WORK REQUIRED: Send back all of the records, each one exactly as written.

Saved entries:
──────────────────────────────

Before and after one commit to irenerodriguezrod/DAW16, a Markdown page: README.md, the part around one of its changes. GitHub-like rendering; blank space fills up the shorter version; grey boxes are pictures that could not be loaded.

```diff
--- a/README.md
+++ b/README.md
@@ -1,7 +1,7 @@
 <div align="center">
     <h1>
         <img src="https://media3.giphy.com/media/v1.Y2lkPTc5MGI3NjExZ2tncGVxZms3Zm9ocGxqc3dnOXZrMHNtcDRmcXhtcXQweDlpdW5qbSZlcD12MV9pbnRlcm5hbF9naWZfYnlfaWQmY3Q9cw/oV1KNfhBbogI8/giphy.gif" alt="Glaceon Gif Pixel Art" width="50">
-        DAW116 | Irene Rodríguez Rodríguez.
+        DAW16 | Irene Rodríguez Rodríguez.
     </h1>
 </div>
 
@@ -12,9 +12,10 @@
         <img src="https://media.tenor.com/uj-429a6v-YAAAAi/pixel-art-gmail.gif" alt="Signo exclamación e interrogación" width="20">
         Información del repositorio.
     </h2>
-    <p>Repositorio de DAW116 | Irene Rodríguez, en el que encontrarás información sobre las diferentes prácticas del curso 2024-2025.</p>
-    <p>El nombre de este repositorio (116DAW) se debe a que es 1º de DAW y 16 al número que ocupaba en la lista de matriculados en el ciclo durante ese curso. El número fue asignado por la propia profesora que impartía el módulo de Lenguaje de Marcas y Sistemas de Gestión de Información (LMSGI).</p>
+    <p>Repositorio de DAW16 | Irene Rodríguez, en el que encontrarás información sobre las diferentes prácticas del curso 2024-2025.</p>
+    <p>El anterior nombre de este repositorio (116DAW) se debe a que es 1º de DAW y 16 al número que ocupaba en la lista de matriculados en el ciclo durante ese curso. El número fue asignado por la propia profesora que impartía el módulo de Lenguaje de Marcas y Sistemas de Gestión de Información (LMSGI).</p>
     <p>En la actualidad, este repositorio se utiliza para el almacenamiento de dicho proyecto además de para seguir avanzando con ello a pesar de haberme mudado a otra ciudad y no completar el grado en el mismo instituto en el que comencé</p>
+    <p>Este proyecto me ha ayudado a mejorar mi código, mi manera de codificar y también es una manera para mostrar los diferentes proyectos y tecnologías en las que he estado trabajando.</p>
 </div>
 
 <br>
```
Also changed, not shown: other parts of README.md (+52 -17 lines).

──────────────────────────────

PROBLEM SOLUTION:
Before and after one commit to irenerodriguezrod/DAW16, a Markdown page: README.md, the part around one of its changes. GitHub-like rendering; blank space fills up the shorter version; grey boxes are pictures that could not be loaded.

```diff
--- a/README.md
+++ b/README.md
@@ -1,7 +1,7 @@
 <div align="center">
     <h1>
         <img src="https://media3.giphy.com/media/v1.Y2lkPTc5MGI3NjExZ2tncGVxZms3Zm9ocGxqc3dnOXZrMHNtcDRmcXhtcXQweDlpdW5qbSZlcD12MV9pbnRlcm5hbF9naWZfYnlfaWQmY3Q9cw/oV1KNfhBbogI8/giphy.gif" alt="Glaceon Gif Pixel Art" width="50">
-        DAW116 | Irene Rodríguez Rodríguez.
+        DAW16 | Irene Rodríguez Rodríguez.
     </h1>
 </div>
 
@@ -12,9 +12,10 @@
         <img src="https://media.tenor.com/uj-429a6v-YAAAAi/pixel-art-gmail.gif" alt="Signo exclamación e interrogación" width="20">
         Información del repositorio.
     </h2>
-    <p>Repositorio de DAW116 | Irene Rodríguez, en el que encontrarás información sobre las diferentes prácticas del curso 2024-2025.</p>
-    <p>El nombre de este repositorio (116DAW) se debe a que es 1º de DAW y 16 al número que ocupaba en la lista de matriculados en el ciclo durante ese curso. El número fue asignado por la propia profesora que impartía el módulo de Lenguaje de Marcas y Sistemas de Gestión de Información (LMSGI).</p>
+    <p>Repositorio de DAW16 | Irene Rodríguez, en el que encontrarás información sobre las diferentes prácticas del curso 2024-2025.</p>
+    <p>El anterior nombre de este repositorio (116DAW) se debe a que es 1º de DAW y 16 al número que ocupaba en la lista de matriculados en el ciclo durante ese curso. El número fue asignado por la propia profesora que impartía el módulo de Lenguaje de Marcas y Sistemas de Gestión de Información (LMSGI).</p>
     <p>En la actualidad, este repositorio se utiliza para el almacenamiento de dicho proyecto además de para seguir avanzando con ello a pesar de haberme mudado a otra ciudad y no completar el grado en el mismo instituto en el que comencé</p>
+    <p>Este proyecto me ha ayudado a mejorar mi código, mi manera de codificar y también es una manera para mostrar los diferentes proyectos y tecnologías en las que he estado trabajando.</p>
 </div>
 
 <br>
```
Also changed, not shown: other parts of README.md (+52 -17 lines).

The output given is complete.